INPUT RECORDS below:

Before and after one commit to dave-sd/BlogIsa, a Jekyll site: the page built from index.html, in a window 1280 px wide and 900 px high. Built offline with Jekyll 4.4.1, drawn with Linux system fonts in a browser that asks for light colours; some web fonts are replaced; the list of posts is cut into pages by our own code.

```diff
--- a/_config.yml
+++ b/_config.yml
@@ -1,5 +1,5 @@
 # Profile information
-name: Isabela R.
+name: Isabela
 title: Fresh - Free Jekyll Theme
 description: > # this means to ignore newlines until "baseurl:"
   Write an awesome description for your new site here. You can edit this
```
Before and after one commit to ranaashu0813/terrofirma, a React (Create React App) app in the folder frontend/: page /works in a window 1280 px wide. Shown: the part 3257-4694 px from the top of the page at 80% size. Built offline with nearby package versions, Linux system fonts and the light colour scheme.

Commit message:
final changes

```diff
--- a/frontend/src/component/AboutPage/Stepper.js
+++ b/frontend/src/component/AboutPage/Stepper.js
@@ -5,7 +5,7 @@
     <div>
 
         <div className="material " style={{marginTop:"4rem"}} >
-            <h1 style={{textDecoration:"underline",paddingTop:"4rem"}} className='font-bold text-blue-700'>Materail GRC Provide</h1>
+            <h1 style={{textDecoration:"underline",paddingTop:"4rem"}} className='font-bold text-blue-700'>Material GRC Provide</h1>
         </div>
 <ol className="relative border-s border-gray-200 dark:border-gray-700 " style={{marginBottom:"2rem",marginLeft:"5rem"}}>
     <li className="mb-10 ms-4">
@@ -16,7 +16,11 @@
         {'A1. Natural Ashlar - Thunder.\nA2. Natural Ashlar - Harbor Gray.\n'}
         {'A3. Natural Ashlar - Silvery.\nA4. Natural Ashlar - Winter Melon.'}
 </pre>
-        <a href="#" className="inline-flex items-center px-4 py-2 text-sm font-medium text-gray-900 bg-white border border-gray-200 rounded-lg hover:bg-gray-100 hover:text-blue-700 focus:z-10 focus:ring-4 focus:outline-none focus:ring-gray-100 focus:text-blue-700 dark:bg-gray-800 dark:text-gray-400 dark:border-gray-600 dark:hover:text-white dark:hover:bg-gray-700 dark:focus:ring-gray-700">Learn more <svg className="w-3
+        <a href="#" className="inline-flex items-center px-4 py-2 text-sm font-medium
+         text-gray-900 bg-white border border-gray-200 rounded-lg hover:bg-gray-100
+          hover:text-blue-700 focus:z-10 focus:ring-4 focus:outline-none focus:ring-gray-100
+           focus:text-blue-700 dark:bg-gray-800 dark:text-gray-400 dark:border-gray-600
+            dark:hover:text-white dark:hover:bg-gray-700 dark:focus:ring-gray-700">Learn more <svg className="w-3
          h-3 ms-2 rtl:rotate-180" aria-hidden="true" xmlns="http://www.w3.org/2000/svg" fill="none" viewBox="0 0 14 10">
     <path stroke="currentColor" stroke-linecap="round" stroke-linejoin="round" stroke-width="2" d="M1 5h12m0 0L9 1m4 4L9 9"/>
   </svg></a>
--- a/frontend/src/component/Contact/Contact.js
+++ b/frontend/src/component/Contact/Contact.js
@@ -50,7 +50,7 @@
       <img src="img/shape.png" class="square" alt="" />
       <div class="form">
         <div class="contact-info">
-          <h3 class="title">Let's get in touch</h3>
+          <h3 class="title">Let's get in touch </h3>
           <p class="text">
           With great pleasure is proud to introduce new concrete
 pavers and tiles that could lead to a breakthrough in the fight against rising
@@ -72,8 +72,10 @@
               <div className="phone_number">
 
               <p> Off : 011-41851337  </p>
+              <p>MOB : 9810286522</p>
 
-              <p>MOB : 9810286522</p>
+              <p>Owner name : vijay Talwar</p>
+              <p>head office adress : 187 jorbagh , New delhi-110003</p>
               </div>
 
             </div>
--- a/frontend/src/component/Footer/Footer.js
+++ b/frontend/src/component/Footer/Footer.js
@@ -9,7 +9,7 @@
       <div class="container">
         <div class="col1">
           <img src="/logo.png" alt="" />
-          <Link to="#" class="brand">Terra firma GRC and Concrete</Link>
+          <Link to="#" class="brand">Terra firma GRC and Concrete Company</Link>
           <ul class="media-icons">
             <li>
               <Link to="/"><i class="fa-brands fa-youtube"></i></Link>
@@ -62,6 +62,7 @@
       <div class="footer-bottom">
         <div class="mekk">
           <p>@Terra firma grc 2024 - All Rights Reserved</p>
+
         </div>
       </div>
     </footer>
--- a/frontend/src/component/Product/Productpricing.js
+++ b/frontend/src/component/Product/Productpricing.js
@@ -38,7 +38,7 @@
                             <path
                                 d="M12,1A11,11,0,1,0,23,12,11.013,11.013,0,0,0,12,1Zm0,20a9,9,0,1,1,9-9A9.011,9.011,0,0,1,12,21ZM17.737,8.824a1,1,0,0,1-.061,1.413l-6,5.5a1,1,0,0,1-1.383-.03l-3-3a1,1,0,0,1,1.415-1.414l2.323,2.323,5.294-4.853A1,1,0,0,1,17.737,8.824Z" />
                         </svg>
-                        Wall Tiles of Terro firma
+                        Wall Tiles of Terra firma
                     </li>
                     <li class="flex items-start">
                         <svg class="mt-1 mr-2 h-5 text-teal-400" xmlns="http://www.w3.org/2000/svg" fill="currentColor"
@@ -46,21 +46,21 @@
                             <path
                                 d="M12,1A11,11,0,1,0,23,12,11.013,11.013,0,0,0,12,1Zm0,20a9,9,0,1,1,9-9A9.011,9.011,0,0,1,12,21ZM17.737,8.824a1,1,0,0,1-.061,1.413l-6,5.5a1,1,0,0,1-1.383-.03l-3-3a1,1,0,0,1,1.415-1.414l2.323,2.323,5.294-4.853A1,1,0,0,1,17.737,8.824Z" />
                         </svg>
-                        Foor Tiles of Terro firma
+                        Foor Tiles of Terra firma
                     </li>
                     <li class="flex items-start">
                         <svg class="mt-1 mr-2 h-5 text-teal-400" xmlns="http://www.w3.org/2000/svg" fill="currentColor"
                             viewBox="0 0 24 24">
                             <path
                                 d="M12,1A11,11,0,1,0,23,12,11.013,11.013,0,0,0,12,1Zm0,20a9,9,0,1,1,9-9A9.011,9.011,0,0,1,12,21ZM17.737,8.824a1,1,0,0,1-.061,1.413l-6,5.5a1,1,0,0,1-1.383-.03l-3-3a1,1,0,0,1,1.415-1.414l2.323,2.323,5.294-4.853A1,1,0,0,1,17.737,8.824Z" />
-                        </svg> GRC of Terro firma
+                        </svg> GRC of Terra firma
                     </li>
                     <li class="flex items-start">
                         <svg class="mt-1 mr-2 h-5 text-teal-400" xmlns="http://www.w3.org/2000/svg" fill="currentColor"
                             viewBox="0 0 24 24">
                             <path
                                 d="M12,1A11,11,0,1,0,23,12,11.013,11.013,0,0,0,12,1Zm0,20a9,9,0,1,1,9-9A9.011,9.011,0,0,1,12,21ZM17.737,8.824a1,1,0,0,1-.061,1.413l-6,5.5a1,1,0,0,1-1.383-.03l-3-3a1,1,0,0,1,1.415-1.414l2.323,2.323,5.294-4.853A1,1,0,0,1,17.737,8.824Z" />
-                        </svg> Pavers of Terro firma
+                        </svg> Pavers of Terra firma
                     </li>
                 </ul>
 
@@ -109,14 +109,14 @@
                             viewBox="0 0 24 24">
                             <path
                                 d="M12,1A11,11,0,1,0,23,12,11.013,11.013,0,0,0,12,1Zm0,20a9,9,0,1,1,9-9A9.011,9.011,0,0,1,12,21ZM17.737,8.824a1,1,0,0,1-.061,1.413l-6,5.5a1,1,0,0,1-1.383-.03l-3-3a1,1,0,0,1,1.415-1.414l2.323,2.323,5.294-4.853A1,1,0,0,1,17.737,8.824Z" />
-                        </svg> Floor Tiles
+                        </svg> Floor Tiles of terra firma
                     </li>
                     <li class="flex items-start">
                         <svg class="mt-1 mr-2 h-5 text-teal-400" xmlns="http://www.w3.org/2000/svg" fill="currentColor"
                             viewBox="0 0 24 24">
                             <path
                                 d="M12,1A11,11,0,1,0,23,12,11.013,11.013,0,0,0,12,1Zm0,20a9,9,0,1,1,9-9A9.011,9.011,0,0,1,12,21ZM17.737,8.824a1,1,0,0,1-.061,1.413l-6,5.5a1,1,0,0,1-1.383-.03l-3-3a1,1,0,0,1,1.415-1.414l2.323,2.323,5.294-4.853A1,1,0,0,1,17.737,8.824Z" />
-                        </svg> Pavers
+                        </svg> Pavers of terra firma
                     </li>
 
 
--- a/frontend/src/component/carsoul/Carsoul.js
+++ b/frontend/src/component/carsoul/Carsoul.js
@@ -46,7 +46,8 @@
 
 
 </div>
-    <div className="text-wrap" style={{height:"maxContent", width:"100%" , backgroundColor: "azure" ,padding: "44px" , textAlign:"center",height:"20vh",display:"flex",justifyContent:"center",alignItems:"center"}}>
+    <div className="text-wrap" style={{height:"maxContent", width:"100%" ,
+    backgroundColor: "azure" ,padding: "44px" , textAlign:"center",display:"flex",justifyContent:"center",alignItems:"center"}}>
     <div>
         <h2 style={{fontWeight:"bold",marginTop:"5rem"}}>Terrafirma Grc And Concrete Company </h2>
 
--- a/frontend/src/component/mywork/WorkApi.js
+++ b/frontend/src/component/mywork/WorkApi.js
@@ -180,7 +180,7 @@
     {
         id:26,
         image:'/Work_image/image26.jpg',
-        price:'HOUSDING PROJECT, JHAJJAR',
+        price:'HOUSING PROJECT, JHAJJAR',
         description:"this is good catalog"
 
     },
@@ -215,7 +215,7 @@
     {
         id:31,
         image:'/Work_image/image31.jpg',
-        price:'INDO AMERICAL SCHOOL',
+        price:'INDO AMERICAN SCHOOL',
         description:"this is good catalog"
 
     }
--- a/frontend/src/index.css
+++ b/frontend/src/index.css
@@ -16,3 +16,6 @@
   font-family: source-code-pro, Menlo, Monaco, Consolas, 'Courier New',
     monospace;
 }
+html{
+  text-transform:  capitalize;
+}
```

End of INPUT RECORDS.

PROBLEM TO SOLVE:
Search the entries for "component" and copy out each line that has it.

REPLY TO THE EXERCISE:
--- a/frontend/src/component/AboutPage/Stepper.js
+++ b/frontend/src/component/AboutPage/Stepper.js
--- a/frontend/src/component/Contact/Contact.js
+++ b/frontend/src/component/Contact/Contact.js
--- a/frontend/src/component/Footer/Footer.js
+++ b/frontend/src/component/Footer/Footer.js
--- a/frontend/src/component/Product/Productpricing.js
+++ b/frontend/src/component/Product/Productpricing.js
--- a/frontend/src/component/carsoul/Carsoul.js
+++ b/frontend/src/component/carsoul/Carsoul.js
--- a/frontend/src/component/mywork/WorkApi.js
+++ b/frontend/src/component/mywork/WorkApi.js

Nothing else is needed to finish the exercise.